(Source data)

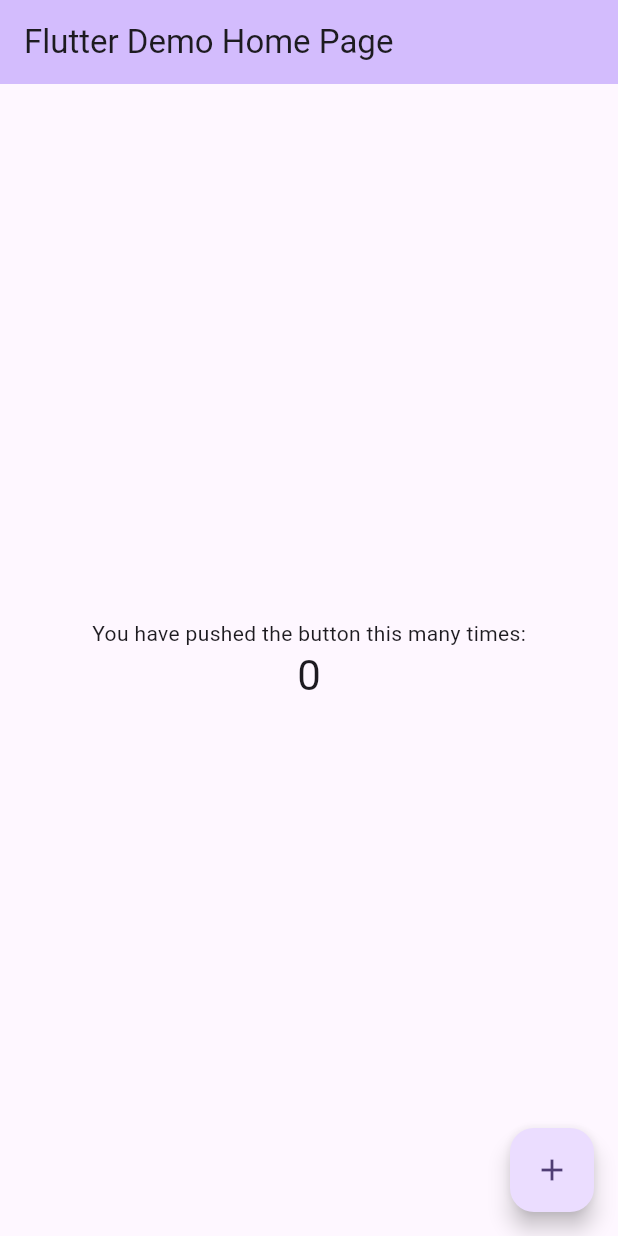
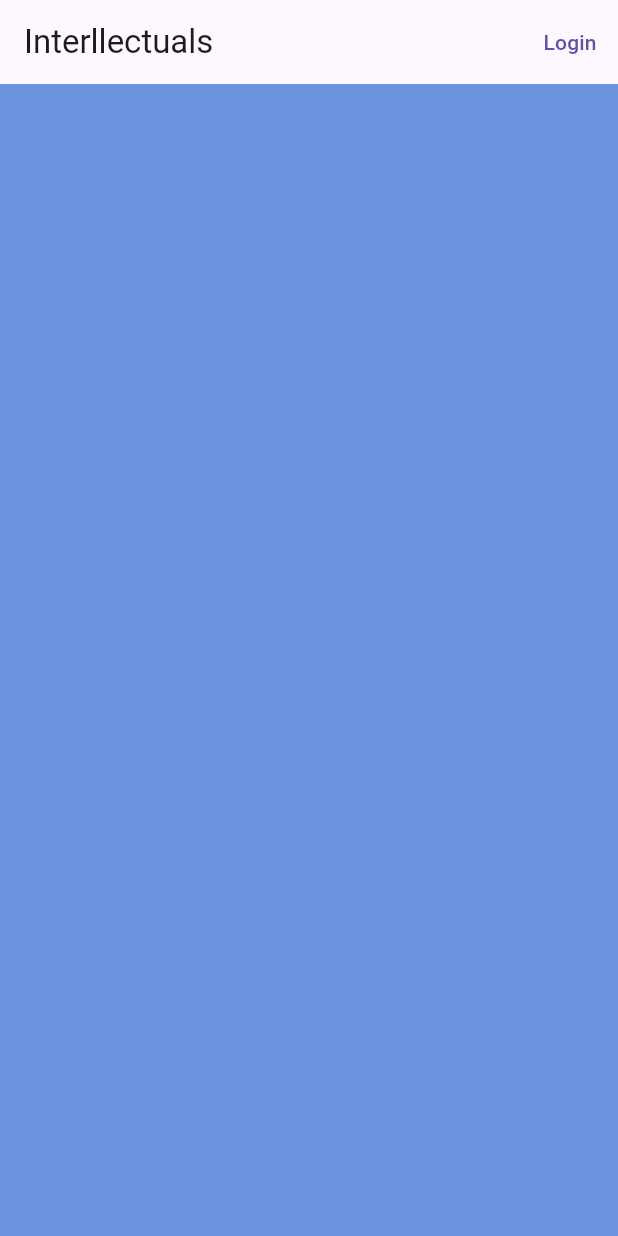
Before and after one commit to larryQuao/interllectuals, a Flutter app: the screen it shows after launch, on a phone screen of 412 x 824 dp. Run offline on Flutter 3.47's test engine with Material 3 defaults, Android fonts, the light colour scheme and no system bars.

Commit message:
getting started

```diff
--- a/lib/main.dart
+++ b/lib/main.dart
@@ -1,4 +1,5 @@
 import 'package:flutter/material.dart';
+import 'package:interllectuals/pages/homepage.dart';
 
 void main() {
   runApp(const MyApp());
@@ -7,119 +8,10 @@
 class MyApp extends StatelessWidget {
   const MyApp({super.key});
 
-  // This widget is the root of your application.
   @override
   Widget build(BuildContext context) {
-    return MaterialApp(
-      title: 'Flutter Demo',
-      theme: ThemeData(
-        // This is the theme of your application.
-        //
-        // TRY THIS: Try running your application with "flutter run". You'll see
-        // the application has a purple toolbar. Then, without quitting the app,
-        // try changing the seedColor in the colorScheme below to Colors.green
-        // and then invoke "hot reload" (save your changes or press the "hot
-        // reload" button in a Flutter-supported IDE, or press "r" if you used
-        // the command line to start the app).
-        //
-        // Notice that the counter didn't reset back to zero; the application
-        // state is not lost during the reload. To reset the state, use hot
-        // restart instead.
-        //
-        // This works for code too, not just values: Most code changes can be
-        // tested with just a hot reload.
-        colorScheme: ColorScheme.fromSeed(seedColor: Colors.deepPurple),
-        useMaterial3: true,
-      ),
-      home: const MyHomePage(title: 'Flutter Demo Home Page'),
+    return const MaterialApp(
+      home: HomePage(),
     );
   }
 }
-
-class MyHomePage extends StatefulWidget {
-  const MyHomePage({super.key, required this.title});
-
-  // This widget is the home page of your application. It is stateful, meaning
-  // that it has a State object (defined below) that contains fields that affect
-  // how it looks.
-
-  // This class is the configuration for the state. It holds the values (in this
-  // case the title) provided by the parent (in this case the App widget) and
-  // used by the build method of the State. Fields in a Widget subclass are
-  // always marked "final".
-
-  final String title;
-
-  @override
-  State<MyHomePage> createState() => _MyHomePageState();
-}
-
-class _MyHomePageState extends State<MyHomePage> {
-  int _counter = 0;
-
-  void _incrementCounter() {
-    setState(() {
-      // This call to setState tells the Flutter framework that something has
-      // changed in this State, which causes it to rerun the build method below
-      // so that the display can reflect the updated values. If we changed
-      // _counter without calling setState(), then the build method would not be
-      // called again, and so nothing would appear to happen.
-      _counter++;
-    });
-  }
-
-  @override
-  Widget build(BuildContext context) {
-    // This method is rerun every time setState is called, for instance as done
-    // by the _incrementCounter method above.
-    //
-    // The Flutter framework has been optimized to make rerunning build methods
-    // fast, so that you can just rebuild anything that needs updating rather
-    // than having to individually change instances of widgets.
-    return Scaffold(
-      appBar: AppBar(
-        // TRY THIS: Try changing the color here to a specific color (to
-        // Colors.amber, perhaps?) and trigger a hot reload to see the AppBar
-        // change color while the other colors stay the same.
-        backgroundColor: Theme.of(context).colorScheme.inversePrimary,
-        // Here we take the value from the MyHomePage object that was created by
-        // the App.build method, and use it to set our appbar title.
-        title: Text(widget.title),
-      ),
-      body: Center(
-        // Center is a layout widget. It takes a single child and positions it
-        // in the middle of the parent.
-        child: Column(
-          // Column is also a layout widget. It takes a list of children and
-          // arranges them vertically. By default, it sizes itself to fit its
-          // children horizontally, and tries to be as tall as its parent.
-          //
-          // Column has various properties to control how it sizes itself and
-          // how it positions its children. Here we use mainAxisAlignment to
-          // center the children vertically; the main axis here is the vertical
-          // axis because Columns are vertical (the cross axis would be
-          // horizontal).
-          //
-          // TRY THIS: Invoke "debug painting" (choose the "Toggle Debug Paint"
-          // action in the IDE, or press "p" in the console), to see the
-          // wireframe for each widget.
-          mainAxisAlignment: MainAxisAlignment.center,
-          children: <Widget>[
-            const Text(
-              'You have pushed the button this many times:',
-            ),
-            Text(
-              '$_counter',
-              style: Theme.of(context).textTheme.headlineMedium,
-            ),
-          ],
-        ),
-      ),
-      floatingActionButton: FloatingActionButton(
-        onPressed: _incrementCounter,
-        tooltip: 'Increment',
-        child: const Icon(Icons.add),
-      ), // This trailing comma makes auto-formatting nicer for build methods.
-    );
-  }
-}
--- /dev/null
+++ b/lib/pages/homepage.dart
@@ -0,0 +1,43 @@
+import 'package:flutter/material.dart';
+import 'package:interllectuals/widgets/navigation.dart';
+
+class HomePage extends StatefulWidget {
+  const HomePage({super.key});
+
+  @override
+  State<HomePage> createState() => _HomePageState();
+}
+
+class _HomePageState extends State<HomePage> {
+  int _selectedIndex = 0;
+
+  void _onItemSelected(int index) {
+    setState(() {
+      _selectedIndex = index;
+    });
+  }
+
+  final List<NavigationItem> _item = [
+    NavigationItem('Home'),
+    NavigationItem('About'),
+    NavigationItem('Services'),
+    NavigationItem('Advisor Blog'),
+  ];
+
+  @override
+  Widget build(BuildContext context) {
+    return Scaffold(
+      appBar: AppBar(
+        title: const Text('Interllectuals'),
+        actions: [
+          TextButton(
+            onPressed: () {},
+            child: Text('Login'),
+          ),
+        ],
+      ),
+      body: const SingleChildScrollView(),
+      backgroundColor: Color.fromARGB(255, 106, 149, 222),
+    );
+  }
+}
```
Also changed, not shown: lib/widgets/navigation.dart (added, +66 -0 lines), pubspec.lock.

(End Source data)

▸ **What to do**: Return each record as written, minus its images.

▸ **Task answer**:
Before and after one commit to larryQuao/interllectuals, a Flutter app: the screen it shows after launch, on a phone screen of 412 x 824 dp. Run offline on Flutter 3.47's test engine with Material 3 defaults, Android fonts, the light colour scheme and no system bars.

Commit message:
getting started

```diff
--- a/lib/main.dart
+++ b/lib/main.dart
@@ -1,4 +1,5 @@
 import 'package:flutter/material.dart';
+import 'package:interllectuals/pages/homepage.dart';
 
 void main() {
   runApp(const MyApp());
@@ -7,119 +8,10 @@
 class MyApp extends StatelessWidget {
   const MyApp({super.key});
 
-  // This widget is the root of your application.
   @override
   Widget build(BuildContext context) {
-    return MaterialApp(
-      title: 'Flutter Demo',
-      theme: ThemeData(
-        // This is the theme of your application.
-        //
-        // TRY THIS: Try running your application with "flutter run". You'll see
-        // the application has a purple toolbar. Then, without quitting the app,
-        // try changing the seedColor in the colorScheme below to Colors.green
-        // and then invoke "hot reload" (save your changes or press the "hot
-        // reload" button in a Flutter-supported IDE, or press "r" if you used
-        // the command line to start the app).
-        //
-        // Notice that the counter didn't reset back to zero; the application
-        // state is not lost during the reload. To reset the state, use hot
-        // restart instead.
-        //
-        // This works for code too, not just values: Most code changes can be
-        // tested with just a hot reload.
-        colorScheme: ColorScheme.fromSeed(seedColor: Colors.deepPurple),
-        useMaterial3: true,
-      ),
-      home: const MyHomePage(title: 'Flutter Demo Home Page'),
+    return const MaterialApp(
+      home: HomePage(),
     );
   }
 }
-
-class MyHomePage extends StatefulWidget {
-  const MyHomePage({super.key, required this.title});
-
-  // This widget is the home page of your application. It is stateful, meaning
-  // that it has a State object (defined below) that contains fields that affect
-  // how it looks.
-
-  // This class is the configuration for the state. It holds the values (in this
-  // case the title) provided by the parent (in this case the App widget) and
-  // used by the build method of the State. Fields in a Widget subclass are
-  // always marked "final".
-
-  final String title;
-
-  @override
-  State<MyHomePage> createState() => _MyHomePageState();
-}
-
-class _MyHomePageState extends State<MyHomePage> {
-  int _counter = 0;
-
-  void _incrementCounter() {
-    setState(() {
-      // This call to setState tells the Flutter framework that something has
-      // changed in this State, which causes it to rerun the build method below
-      // so that the display can reflect the updated values. If we changed
-      // _counter without calling setState(), then the build method would not be
-      // called again, and so nothing would appear to happen.
-      _counter++;
-    });
-  }
-
-  @override
-  Widget build(BuildContext context) {
-    // This method is rerun every time setState is called, for instance as done
-    // by the _incrementCounter method above.
-    //
-    // The Flutter framework has been optimized to make rerunning build methods
-    // fast, so that you can just rebuild anything that needs updating rather
-    // than having to individually change instances of widgets.
-    return Scaffold(
-      appBar: AppBar(
-        // TRY THIS: Try changing the color here to a specific color (to
-        // Colors.amber, perhaps?) and trigger a hot reload to see the AppBar
-        // change color while the other colors stay the same.
-        backgroundColor: Theme.of(context).colorScheme.inversePrimary,
-        // Here we take the value from the MyHomePage object that was created by
-        // the App.build method, and use it to set our appbar title.
-        title: Text(widget.title),
-      ),
-      body: Center(
-        // Center is a layout widget. It takes a single child and positions it
-        // in the middle of the parent.
-        child: Column(
-          // Column is also a layout widget. It takes a list of children and
-          // arranges them vertically. By default, it sizes itself to fit its
-          // children horizontally, and tries to be as tall as its parent.
-          //
-          // Column has various properties to control how it sizes itself and
-          // how it positions its children. Here we use mainAxisAlignment to
-          // center the children vertically; the main axis here is the vertical
-          // axis because Columns are vertical (the cross axis would be
-          // horizontal).
-          //
-          // TRY THIS: Invoke "debug painting" (choose the "Toggle Debug Paint"
-          // action in the IDE, or press "p" in the console), to see the
-          // wireframe for each widget.
-          mainAxisAlignment: MainAxisAlignment.center,
-          children: <Widget>[
-            const Text(
-              'You have pushed the button this many times:',
-            ),
-            Text(
-              '$_counter',
-              style: Theme.of(context).textTheme.headlineMedium,
-            ),
-          ],
-        ),
-      ),
-      floatingActionButton: FloatingActionButton(
-        onPressed: _incrementCounter,
-        tooltip: 'Increment',
-        child: const Icon(Icons.add),
-      ), // This trailing comma makes auto-formatting nicer for build methods.
-    );
-  }
-}
--- /dev/null
+++ b/lib/pages/homepage.dart
@@ -0,0 +1,43 @@
+import 'package:flutter/material.dart';
+import 'package:interllectuals/widgets/navigation.dart';
+
+class HomePage extends StatefulWidget {
+  const HomePage({super.key});
+
+  @override
+  State<HomePage> createState() => _HomePageState();
+}
+
+class _HomePageState extends State<HomePage> {
+  int _selectedIndex = 0;
+
+  void _onItemSelected(int index) {
+    setState(() {
+      _selectedIndex = index;
+    });
+  }
+
+  final List<NavigationItem> _item = [
+    NavigationItem('Home'),
+    NavigationItem('About'),
+    NavigationItem('Services'),
+    NavigationItem('Advisor Blog'),
+  ];
+
+  @override
+  Widget build(BuildContext context) {
+    return Scaffold(
+      appBar: AppBar(
+        title: const Text('Interllectuals'),
+        actions: [
+          TextButton(
+            onPressed: () {},
+            child: Text('Login'),
+          ),
+        ],
+      ),
+      body: const SingleChildScrollView(),
+      backgroundColor: Color.fromARGB(255, 106, 149, 222),
+    );
+  }
+}
```
Also changed, not shown: lib/widgets/navigation.dart (added, +66 -0 lines), pubspec.lock.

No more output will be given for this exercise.